(TASK TO COMPLETE): Report back each line of the records that contains the string "username".

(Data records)
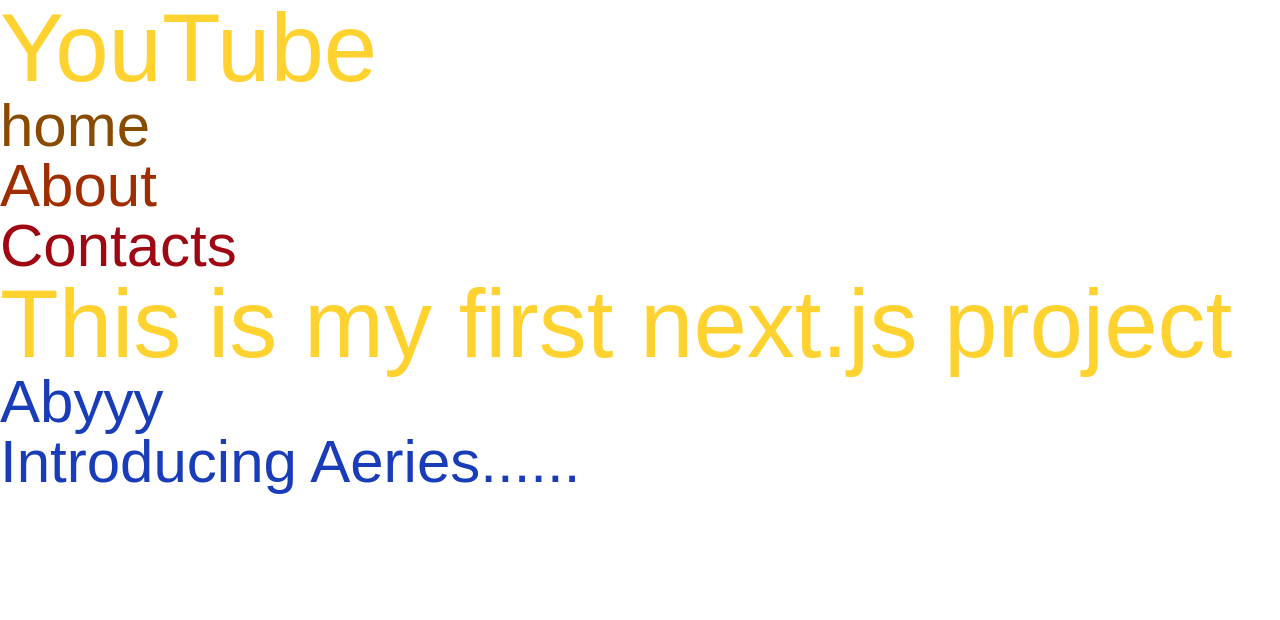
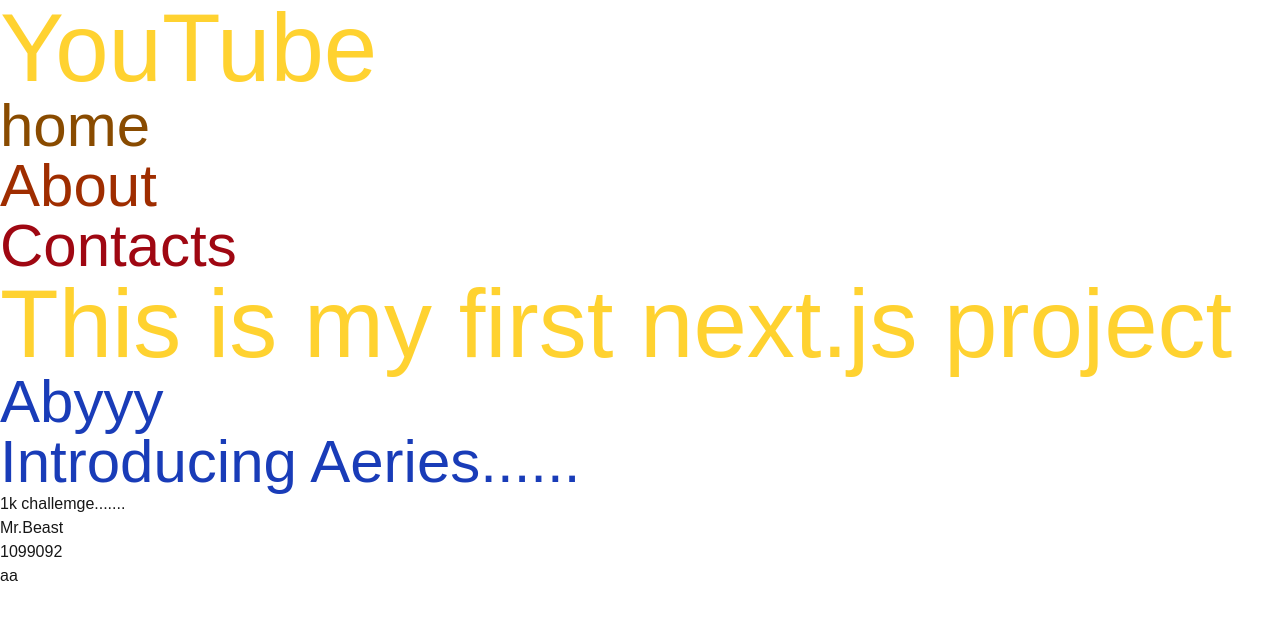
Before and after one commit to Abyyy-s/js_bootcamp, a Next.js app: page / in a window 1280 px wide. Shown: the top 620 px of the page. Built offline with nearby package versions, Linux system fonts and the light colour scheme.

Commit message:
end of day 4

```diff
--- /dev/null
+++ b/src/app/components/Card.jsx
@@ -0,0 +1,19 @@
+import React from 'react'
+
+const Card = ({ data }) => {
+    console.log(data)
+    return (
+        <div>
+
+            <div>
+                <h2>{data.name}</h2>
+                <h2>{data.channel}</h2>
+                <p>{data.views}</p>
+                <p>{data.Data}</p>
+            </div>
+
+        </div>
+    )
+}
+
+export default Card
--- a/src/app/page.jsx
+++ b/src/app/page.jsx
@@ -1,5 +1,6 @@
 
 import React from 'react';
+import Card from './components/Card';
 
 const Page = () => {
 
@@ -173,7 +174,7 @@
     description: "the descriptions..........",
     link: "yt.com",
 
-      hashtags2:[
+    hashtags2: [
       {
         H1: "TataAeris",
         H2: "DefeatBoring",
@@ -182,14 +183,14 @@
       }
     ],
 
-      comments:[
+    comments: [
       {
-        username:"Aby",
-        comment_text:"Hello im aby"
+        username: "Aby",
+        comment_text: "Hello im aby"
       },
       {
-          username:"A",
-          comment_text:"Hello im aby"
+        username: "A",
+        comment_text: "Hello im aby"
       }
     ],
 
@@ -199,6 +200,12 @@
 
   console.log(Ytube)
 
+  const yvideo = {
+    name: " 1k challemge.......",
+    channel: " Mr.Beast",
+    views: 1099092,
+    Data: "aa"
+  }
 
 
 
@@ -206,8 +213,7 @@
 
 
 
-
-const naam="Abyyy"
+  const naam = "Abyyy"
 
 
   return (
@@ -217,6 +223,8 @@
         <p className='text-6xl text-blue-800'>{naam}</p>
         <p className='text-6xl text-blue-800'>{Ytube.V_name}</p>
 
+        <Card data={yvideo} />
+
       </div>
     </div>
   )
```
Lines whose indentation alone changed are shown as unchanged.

(EXPECTED ANSWER):
-        username:"Aby",
+        username: "Aby",
-          username:"A",
+        username: "A",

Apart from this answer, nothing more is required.